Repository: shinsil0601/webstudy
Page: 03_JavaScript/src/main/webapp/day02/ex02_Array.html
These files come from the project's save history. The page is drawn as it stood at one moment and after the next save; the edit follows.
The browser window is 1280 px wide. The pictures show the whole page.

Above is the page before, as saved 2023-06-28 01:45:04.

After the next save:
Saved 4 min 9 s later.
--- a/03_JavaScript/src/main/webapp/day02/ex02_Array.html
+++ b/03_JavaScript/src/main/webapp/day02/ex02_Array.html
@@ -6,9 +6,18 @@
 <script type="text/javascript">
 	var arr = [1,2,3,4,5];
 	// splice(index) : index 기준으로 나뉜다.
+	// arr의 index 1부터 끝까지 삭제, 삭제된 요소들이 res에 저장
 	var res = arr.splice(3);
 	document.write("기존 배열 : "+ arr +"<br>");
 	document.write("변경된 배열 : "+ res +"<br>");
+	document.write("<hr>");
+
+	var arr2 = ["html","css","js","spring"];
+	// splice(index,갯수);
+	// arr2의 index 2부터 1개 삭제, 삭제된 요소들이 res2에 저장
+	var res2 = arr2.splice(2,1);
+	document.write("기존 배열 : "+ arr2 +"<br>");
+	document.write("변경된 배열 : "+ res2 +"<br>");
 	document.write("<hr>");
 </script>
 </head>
...
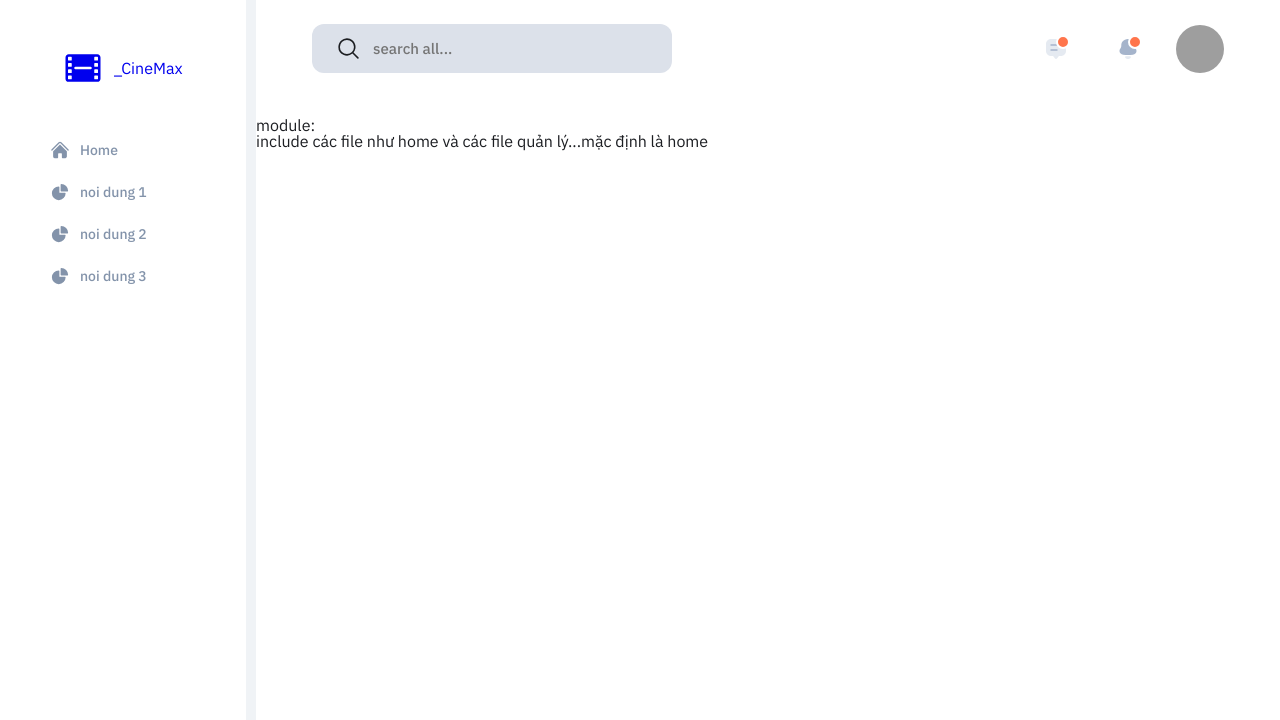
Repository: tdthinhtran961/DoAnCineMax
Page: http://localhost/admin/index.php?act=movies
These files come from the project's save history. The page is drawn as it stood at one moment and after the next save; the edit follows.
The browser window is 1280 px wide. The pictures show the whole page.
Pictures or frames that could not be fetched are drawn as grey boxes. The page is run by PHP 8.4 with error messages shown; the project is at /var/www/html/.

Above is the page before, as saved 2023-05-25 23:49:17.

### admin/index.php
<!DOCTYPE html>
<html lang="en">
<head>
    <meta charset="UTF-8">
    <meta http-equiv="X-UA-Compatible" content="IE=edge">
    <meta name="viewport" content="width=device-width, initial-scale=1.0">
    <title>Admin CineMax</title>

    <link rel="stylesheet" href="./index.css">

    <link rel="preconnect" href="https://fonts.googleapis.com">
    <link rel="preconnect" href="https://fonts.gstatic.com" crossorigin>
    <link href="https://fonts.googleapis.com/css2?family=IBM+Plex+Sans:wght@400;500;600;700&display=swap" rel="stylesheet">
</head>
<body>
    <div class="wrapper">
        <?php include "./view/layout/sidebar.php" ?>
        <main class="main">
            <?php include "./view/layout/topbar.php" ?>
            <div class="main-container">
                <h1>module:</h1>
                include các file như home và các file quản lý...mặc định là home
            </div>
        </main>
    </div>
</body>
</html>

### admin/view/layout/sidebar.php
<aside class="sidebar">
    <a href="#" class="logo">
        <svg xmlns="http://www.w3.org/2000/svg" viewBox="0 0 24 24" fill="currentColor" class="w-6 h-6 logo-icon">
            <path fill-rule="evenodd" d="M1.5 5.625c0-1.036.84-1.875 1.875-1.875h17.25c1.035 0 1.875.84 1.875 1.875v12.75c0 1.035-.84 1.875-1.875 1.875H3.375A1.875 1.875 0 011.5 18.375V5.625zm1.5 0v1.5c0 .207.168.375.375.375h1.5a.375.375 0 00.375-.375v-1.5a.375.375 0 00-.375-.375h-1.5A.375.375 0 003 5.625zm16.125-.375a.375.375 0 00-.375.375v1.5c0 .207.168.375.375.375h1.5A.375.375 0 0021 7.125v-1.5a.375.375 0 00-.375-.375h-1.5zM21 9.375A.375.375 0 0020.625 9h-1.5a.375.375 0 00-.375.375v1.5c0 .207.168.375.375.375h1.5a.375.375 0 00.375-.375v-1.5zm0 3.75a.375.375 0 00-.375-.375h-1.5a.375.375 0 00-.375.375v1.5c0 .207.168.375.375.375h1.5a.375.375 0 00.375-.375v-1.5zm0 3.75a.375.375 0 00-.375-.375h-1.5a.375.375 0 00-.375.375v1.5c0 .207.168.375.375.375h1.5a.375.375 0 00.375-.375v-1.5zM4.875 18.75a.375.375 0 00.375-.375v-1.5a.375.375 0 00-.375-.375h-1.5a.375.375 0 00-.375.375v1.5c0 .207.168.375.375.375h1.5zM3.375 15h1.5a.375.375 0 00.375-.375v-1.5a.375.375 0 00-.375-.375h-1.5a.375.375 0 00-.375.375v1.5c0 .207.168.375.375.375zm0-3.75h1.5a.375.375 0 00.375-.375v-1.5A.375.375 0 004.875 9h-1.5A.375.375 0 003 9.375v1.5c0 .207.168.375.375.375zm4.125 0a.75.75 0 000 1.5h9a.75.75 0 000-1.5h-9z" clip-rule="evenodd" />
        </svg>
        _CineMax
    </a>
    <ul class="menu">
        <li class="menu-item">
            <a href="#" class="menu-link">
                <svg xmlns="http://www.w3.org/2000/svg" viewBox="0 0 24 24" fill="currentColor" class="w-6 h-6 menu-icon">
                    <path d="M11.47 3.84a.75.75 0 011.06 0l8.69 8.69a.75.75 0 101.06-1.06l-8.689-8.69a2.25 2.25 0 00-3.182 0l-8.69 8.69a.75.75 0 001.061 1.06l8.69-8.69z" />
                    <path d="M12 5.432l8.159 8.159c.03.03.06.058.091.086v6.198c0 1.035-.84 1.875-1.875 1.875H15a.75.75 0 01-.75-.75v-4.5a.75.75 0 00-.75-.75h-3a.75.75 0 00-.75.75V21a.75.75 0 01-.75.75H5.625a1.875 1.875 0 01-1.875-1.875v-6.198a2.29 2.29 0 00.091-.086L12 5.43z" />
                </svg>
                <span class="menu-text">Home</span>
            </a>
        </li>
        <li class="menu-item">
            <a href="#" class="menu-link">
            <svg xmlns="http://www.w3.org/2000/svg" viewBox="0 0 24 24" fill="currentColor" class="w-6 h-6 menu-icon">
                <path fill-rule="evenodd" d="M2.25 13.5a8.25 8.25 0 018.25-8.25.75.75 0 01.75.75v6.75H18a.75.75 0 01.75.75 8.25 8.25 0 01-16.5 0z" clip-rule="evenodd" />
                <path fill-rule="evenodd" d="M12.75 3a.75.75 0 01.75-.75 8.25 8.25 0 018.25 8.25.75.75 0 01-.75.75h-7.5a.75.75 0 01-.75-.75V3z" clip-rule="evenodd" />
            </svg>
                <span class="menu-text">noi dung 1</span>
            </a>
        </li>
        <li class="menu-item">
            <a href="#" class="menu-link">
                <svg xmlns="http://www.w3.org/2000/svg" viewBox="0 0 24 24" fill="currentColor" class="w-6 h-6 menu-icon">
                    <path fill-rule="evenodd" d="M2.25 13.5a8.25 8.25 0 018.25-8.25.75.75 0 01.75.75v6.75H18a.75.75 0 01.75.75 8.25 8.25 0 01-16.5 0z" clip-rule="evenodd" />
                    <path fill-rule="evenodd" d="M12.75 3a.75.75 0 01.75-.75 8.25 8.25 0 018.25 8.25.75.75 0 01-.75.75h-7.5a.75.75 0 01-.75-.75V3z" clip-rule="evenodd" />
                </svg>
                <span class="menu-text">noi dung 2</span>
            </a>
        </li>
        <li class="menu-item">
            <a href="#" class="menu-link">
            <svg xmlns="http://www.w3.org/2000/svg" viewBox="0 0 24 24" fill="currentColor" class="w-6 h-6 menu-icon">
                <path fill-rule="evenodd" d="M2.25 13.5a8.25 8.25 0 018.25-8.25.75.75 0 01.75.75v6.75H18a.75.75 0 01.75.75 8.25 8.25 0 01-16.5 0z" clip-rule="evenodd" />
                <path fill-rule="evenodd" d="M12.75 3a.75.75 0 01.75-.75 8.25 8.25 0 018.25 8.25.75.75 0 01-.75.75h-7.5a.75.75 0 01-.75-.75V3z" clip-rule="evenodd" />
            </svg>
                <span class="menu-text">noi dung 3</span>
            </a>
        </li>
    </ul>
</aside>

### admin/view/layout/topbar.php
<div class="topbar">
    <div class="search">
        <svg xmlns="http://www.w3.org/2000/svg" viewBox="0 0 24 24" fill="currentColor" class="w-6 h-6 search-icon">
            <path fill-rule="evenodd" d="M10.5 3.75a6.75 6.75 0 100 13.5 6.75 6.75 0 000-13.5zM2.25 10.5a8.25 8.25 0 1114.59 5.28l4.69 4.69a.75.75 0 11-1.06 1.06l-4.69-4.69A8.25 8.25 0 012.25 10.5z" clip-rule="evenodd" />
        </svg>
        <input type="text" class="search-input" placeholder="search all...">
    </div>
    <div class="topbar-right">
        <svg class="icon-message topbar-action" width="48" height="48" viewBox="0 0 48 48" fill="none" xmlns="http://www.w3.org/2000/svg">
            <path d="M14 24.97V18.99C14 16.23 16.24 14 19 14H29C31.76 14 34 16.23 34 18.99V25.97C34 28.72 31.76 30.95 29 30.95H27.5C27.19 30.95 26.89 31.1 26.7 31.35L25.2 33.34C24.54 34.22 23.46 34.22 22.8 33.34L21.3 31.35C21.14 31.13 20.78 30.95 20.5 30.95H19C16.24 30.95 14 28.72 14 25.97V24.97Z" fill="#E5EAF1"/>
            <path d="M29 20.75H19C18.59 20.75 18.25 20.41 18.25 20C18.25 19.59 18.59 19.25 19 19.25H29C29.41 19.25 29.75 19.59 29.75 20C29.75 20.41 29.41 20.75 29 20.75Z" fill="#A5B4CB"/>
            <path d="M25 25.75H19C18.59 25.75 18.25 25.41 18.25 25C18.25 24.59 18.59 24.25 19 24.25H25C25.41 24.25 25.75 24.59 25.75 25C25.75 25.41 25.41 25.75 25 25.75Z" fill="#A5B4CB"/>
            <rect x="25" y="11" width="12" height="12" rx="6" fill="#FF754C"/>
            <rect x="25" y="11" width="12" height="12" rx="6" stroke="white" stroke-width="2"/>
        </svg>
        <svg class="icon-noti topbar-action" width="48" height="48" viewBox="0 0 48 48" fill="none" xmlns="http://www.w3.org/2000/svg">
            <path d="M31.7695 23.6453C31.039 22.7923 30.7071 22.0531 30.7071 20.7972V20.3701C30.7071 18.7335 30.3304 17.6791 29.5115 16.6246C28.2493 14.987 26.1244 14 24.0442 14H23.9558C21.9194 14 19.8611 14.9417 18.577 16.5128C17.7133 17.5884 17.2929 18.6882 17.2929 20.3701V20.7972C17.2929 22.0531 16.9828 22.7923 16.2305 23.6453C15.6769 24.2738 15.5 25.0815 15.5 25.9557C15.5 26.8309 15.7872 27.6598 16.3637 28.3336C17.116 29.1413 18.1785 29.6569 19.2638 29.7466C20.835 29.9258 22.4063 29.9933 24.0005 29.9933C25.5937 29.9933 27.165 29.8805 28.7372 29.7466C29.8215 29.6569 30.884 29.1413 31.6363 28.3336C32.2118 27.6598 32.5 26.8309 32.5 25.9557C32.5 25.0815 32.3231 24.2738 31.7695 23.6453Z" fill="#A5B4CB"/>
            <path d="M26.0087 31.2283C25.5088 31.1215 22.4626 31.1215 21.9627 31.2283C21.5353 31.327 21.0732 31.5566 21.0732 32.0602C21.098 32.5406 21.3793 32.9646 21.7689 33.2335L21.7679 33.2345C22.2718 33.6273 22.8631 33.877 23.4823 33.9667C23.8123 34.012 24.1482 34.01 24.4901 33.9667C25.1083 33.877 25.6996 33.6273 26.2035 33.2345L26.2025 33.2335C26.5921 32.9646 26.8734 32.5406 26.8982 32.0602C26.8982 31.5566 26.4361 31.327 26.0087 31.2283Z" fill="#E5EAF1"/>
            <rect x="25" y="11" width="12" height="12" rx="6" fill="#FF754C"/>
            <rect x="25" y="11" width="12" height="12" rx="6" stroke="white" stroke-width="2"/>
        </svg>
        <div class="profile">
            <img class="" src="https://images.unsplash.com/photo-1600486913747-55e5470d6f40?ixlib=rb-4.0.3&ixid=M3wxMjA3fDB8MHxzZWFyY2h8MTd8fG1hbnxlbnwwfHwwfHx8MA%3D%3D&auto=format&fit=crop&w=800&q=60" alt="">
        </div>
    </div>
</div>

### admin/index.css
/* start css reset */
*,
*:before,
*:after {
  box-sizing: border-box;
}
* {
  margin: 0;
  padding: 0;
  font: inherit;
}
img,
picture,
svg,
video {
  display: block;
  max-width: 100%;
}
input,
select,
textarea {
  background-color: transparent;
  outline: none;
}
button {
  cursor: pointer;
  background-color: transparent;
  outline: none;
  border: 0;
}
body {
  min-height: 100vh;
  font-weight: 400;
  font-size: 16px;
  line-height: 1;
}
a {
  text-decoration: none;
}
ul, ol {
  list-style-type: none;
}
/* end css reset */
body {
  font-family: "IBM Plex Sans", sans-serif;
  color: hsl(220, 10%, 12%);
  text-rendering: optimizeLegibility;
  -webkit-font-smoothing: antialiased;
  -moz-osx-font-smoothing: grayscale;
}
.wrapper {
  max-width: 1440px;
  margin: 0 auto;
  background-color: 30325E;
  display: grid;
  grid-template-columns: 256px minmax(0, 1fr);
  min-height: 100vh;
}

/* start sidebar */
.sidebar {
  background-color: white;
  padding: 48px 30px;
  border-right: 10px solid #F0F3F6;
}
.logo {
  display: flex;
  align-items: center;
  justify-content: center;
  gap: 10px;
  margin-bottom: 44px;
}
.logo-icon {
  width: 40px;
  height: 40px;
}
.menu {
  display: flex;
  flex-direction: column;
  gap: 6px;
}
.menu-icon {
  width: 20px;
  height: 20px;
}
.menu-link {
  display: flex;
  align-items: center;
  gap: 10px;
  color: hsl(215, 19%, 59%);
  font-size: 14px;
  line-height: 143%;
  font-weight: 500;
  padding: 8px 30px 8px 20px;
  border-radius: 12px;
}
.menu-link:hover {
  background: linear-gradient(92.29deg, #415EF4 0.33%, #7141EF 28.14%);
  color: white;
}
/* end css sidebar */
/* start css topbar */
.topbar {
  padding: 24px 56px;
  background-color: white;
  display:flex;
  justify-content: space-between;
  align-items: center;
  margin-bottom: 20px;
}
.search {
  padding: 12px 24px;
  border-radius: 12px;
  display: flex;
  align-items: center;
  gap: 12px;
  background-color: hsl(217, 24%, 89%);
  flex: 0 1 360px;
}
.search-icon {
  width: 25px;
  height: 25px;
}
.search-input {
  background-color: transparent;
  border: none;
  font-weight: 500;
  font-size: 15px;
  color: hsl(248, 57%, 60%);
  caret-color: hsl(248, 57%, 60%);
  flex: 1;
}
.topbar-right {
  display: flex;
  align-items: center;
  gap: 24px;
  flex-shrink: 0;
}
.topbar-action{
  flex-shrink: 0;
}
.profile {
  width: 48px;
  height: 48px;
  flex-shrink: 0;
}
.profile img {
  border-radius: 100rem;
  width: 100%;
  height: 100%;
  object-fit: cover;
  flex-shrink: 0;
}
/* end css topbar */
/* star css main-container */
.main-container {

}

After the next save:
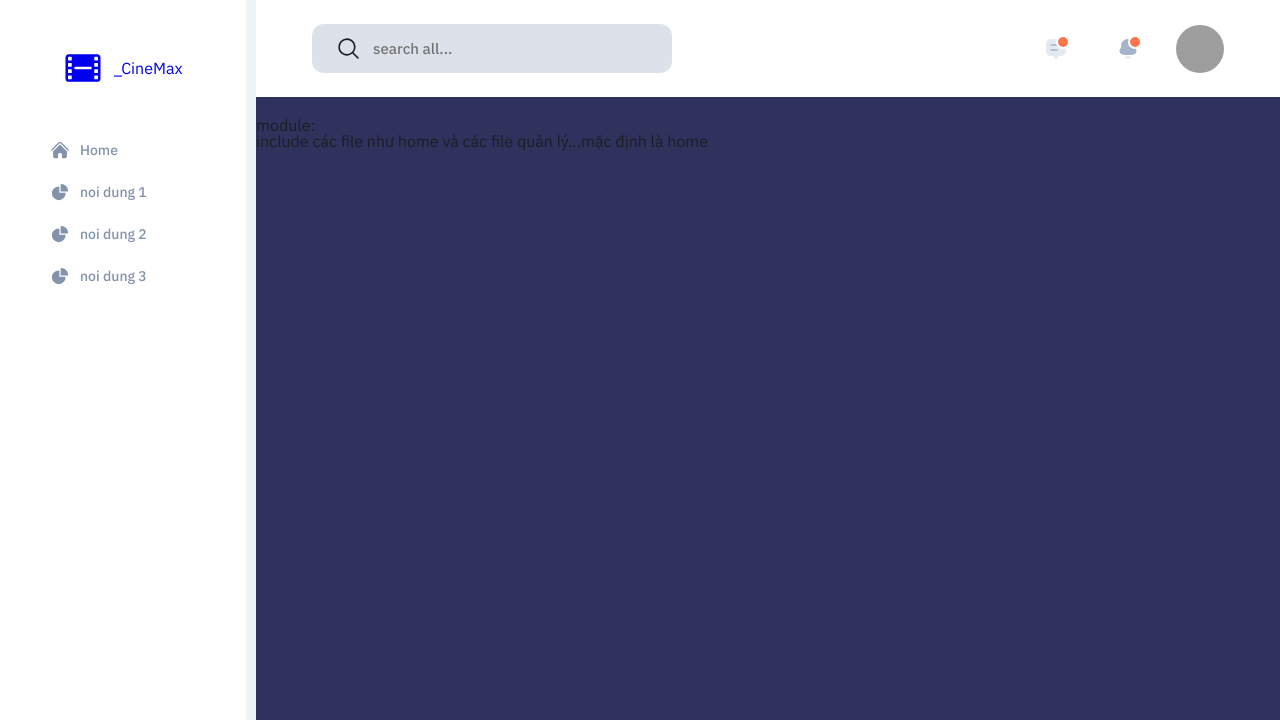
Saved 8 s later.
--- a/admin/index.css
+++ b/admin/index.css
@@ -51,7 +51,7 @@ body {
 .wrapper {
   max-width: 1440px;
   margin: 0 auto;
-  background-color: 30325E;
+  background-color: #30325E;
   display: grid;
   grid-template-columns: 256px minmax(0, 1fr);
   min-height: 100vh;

- EXERCISE INSTRUCTIONS -
Take exactly the lines from the one containing "Repository: shinsil0601/webstudy" through the one containing "요소들이 res2에 저장" in the data above, and output them with nothing added.

- COMPLETED EXERCISE -
Repository: shinsil0601/webstudy
Page: 03_JavaScript/src/main/webapp/day02/ex02_Array.html
These files come from the project's save history. The page is drawn as it stood at one moment and after the next save; the edit follows.
The browser window is 1280 px wide. The pictures show the whole page.

Above is the page before, as saved 2023-06-28 01:45:04.

After the next save:
Saved 4 min 9 s later.
--- a/03_JavaScript/src/main/webapp/day02/ex02_Array.html
+++ b/03_JavaScript/src/main/webapp/day02/ex02_Array.html
@@ -6,9 +6,18 @@
 <script type="text/javascript">
 	var arr = [1,2,3,4,5];
 	// splice(index) : index 기준으로 나뉜다.
+	// arr의 index 1부터 끝까지 삭제, 삭제된 요소들이 res에 저장
 	var res = arr.splice(3);
 	document.write("기존 배열 : "+ arr +"<br>");
 	document.write("변경된 배열 : "+ res +"<br>");
+	document.write("<hr>");
+
+	var arr2 = ["html","css","js","spring"];
+	// splice(index,갯수);
+	// arr2의 index 2부터 1개 삭제, 삭제된 요소들이 res2에 저장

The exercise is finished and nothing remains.